In the past century, Curaçao has seen a dramatic reduction in its mangrove forests, as valuable coastland has been gobbled up for development. It’s not a problem unique to the island; mangroves around the world have come under similar attack. But with the help of Ryan De Jongh and the Carmabi Foundation, the plants are making a comeback on Curaçao.
Mangrove trees are a critical part of coastal ecosystems in the tropics, providing a buffer between the sea and land. They protect against erosion, limit the damage of hurricanes and tropical storms, sustain a variety of bird and fish life, and maintain water clarity.
It was perhaps this last point which spurred Ryan De Jongh into action. He’s a native son of Curaçao, from one of the first Dutch families to have arrived on the island, centuries ago. But he didn’t set out to become an environmentalist. His true calling is kayaking; he’s participated in races around the Caribbean, including a marathon journey from St. Maarten to Curaçao. But after getting involved with Carambi and learning what the destruction of the mangroves would do to the island’s water, he felt he had to step up.

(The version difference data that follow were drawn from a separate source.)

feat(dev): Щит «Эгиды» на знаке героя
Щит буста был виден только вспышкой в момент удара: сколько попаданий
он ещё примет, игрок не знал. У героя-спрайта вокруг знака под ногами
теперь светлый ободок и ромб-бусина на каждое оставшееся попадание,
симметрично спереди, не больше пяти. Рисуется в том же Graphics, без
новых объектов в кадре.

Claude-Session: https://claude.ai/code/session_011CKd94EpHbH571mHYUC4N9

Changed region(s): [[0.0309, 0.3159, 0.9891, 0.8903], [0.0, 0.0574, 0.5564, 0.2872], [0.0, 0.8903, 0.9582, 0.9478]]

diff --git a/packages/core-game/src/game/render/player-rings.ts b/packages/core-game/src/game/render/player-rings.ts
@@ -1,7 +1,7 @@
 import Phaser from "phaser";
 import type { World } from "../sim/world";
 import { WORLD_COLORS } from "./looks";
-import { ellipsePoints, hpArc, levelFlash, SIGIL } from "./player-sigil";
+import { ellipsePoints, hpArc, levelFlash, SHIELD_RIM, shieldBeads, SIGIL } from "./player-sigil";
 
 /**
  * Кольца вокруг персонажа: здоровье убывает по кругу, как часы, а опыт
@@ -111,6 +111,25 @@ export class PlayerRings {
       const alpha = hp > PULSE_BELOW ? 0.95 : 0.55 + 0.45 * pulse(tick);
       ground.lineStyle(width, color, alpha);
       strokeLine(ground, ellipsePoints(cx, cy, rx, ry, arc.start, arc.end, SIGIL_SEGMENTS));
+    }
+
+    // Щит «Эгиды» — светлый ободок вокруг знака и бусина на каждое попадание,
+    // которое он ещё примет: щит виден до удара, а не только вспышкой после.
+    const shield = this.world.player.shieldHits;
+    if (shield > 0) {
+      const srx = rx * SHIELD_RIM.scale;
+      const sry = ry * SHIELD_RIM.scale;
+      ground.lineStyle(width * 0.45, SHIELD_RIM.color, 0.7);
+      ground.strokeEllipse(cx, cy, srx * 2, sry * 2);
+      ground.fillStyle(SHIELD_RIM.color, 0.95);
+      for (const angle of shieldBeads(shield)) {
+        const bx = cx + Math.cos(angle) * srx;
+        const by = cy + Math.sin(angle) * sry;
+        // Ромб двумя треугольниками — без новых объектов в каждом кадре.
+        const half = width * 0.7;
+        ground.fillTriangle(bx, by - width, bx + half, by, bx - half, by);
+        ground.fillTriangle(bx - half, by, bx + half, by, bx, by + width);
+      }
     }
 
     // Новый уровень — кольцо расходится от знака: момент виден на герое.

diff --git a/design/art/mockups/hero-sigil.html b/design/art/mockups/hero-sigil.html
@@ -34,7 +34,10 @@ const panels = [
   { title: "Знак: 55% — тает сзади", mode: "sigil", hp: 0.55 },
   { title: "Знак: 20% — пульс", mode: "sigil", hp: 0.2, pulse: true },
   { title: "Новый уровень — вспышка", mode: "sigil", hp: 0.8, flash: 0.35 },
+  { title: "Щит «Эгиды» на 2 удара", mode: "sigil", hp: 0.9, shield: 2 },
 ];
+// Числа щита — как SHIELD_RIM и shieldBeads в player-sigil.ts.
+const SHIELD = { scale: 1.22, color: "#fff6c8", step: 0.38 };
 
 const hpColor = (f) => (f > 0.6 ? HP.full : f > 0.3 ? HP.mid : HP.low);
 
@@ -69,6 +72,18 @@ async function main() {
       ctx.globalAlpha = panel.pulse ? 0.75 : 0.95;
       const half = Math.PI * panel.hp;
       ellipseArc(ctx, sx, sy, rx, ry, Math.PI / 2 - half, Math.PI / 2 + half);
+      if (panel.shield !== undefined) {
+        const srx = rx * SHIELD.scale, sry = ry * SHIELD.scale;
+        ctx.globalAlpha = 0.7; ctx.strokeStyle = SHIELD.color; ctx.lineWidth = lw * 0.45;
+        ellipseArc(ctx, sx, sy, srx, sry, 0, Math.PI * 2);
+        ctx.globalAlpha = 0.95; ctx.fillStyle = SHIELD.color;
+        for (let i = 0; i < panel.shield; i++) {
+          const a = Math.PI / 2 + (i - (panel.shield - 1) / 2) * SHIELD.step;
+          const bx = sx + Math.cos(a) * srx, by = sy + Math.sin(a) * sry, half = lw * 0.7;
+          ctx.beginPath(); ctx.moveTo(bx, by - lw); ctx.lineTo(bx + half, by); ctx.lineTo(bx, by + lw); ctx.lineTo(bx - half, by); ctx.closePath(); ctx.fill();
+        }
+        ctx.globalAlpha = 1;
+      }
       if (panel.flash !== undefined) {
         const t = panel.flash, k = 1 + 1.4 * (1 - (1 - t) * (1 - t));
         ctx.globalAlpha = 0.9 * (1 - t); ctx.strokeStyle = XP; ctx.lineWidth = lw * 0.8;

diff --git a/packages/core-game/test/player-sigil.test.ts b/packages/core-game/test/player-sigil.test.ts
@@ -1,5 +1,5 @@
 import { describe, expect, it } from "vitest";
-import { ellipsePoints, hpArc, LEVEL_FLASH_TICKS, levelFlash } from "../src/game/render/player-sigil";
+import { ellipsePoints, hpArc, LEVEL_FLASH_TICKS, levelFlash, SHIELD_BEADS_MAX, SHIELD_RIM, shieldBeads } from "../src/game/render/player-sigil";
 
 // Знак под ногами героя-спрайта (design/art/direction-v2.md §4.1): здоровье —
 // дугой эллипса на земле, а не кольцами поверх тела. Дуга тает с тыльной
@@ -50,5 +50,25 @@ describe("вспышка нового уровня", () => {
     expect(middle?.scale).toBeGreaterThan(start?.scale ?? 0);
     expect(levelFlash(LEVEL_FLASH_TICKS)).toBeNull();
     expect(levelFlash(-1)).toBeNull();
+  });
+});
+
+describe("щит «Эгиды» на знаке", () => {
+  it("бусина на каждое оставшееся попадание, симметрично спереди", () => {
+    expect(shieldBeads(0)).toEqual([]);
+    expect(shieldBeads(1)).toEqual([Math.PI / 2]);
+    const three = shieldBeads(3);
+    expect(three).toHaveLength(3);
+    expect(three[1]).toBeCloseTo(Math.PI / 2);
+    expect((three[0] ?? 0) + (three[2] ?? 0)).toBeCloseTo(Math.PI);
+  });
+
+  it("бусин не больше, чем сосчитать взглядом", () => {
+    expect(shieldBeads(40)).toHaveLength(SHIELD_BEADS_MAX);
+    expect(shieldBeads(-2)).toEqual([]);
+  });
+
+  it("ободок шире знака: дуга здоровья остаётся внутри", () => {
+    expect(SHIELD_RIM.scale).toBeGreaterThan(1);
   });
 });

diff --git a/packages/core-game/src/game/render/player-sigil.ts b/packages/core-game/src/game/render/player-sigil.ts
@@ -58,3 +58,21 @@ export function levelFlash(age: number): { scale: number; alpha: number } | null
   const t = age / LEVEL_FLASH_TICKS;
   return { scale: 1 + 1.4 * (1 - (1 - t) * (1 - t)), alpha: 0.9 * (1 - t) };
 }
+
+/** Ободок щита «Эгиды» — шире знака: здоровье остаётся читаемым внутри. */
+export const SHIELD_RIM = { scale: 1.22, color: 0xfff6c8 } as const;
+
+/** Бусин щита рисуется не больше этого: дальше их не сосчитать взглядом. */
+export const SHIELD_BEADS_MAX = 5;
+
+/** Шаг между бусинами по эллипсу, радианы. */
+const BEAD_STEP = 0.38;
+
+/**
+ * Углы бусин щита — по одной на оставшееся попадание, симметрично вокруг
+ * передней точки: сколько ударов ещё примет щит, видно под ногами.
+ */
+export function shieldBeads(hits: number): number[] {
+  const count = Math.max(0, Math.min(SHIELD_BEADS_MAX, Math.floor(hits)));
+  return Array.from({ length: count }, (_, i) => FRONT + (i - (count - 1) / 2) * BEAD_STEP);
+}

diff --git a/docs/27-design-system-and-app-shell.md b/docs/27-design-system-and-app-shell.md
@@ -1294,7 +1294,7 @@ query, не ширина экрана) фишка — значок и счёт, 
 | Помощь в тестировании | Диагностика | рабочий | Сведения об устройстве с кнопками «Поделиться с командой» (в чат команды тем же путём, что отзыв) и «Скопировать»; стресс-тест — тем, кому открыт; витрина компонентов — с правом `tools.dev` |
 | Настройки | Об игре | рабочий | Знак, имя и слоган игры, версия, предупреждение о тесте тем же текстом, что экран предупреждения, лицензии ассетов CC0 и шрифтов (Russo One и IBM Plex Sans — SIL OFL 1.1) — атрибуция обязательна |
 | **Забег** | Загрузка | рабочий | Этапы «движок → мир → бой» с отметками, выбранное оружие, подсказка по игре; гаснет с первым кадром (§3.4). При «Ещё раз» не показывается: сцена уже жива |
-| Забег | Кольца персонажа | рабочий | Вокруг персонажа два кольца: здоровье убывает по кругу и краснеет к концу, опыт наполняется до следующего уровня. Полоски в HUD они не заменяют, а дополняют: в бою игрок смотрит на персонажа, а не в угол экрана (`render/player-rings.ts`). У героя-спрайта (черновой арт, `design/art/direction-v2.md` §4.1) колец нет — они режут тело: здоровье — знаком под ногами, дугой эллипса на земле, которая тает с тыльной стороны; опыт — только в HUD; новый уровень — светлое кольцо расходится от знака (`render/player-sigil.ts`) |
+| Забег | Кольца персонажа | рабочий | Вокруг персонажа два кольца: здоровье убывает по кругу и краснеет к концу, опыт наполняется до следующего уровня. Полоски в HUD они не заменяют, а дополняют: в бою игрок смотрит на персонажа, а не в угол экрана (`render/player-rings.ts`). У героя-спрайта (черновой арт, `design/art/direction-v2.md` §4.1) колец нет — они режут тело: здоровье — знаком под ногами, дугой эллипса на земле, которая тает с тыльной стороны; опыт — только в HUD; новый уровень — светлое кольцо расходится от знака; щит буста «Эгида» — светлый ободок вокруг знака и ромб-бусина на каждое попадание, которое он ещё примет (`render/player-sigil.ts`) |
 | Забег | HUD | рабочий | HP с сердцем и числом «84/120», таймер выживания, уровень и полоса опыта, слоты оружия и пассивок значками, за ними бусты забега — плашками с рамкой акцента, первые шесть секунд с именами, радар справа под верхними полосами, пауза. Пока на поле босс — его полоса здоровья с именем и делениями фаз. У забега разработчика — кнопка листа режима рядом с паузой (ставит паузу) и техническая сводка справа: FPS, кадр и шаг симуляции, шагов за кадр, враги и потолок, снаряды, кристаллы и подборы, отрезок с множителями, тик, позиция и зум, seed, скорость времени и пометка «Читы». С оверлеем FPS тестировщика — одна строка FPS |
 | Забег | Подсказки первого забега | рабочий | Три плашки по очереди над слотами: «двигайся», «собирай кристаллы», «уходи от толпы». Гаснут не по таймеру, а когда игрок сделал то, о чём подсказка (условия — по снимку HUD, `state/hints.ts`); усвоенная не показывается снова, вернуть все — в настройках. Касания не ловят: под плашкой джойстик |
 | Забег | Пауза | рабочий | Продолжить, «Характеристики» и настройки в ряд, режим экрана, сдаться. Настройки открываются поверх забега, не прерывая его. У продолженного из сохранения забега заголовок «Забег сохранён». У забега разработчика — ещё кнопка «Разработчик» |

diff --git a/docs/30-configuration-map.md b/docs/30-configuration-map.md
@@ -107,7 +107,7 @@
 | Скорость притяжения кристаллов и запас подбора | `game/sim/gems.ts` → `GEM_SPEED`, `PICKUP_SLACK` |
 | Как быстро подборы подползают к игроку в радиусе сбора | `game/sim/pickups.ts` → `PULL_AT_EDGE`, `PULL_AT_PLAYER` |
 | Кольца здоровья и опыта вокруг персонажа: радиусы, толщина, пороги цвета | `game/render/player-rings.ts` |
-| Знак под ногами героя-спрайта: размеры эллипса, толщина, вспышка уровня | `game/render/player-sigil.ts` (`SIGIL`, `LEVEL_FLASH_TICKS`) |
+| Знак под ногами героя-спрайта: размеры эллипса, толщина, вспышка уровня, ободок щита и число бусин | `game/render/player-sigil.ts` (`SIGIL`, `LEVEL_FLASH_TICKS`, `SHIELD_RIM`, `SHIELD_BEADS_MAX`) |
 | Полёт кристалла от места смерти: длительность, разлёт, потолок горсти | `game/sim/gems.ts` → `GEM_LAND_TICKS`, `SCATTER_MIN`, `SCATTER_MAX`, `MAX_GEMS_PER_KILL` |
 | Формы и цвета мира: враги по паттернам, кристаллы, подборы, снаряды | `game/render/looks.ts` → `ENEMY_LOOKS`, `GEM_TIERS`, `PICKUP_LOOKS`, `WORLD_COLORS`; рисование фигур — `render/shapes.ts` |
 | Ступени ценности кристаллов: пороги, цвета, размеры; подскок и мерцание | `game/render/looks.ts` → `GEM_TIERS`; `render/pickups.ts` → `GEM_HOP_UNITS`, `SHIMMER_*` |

Ryan took it upon himself to help teach Curaçaoans about this important ecological resource, personally going from school to school, and constantly petitioning the government for funds. He’s re-planted huge swaths of mangroves, and also organizes kayak tours to help educate people about them.
It was early afternoon when we arrived at offices of Carambi, next to the Pirate Bay beach club. Together with Ryan and a visiting Dutch family, we carried our kayaks into the water and set off. We had a hard time keeping pace with everyone else, since Jürgen kept putting his oar down to take pictures. But it was hard to scold him; with the sun just starting to sink, it was a beautiful scene, and grew more so as we rowed further inland, approaching the mangroves.
We made a couple stops on our tour. The first was to see some of the mangroves which had been replanted years ago, and learn more about their strange salt-cleansing properties. We then rowed to a shady spot where we saw some old-growth mangroves that had survived Curaçao’s development boom. Finally, we arrived at another little bay where we could see some baby trees growing on a makeshift, floating “incubator” of Ryan’s own design.
The tour lasted for about an hour and a half, and by the time we arrived back, my arms and back were aching. But it was a good, sporting kind of ache, and it had been worth it; this was a great experience, and a fun way to see a different facet of Curaçao’s ecology. If you’re interested in doing something similar, contact Ryan directly through his website.
Ryan de Jongh – Website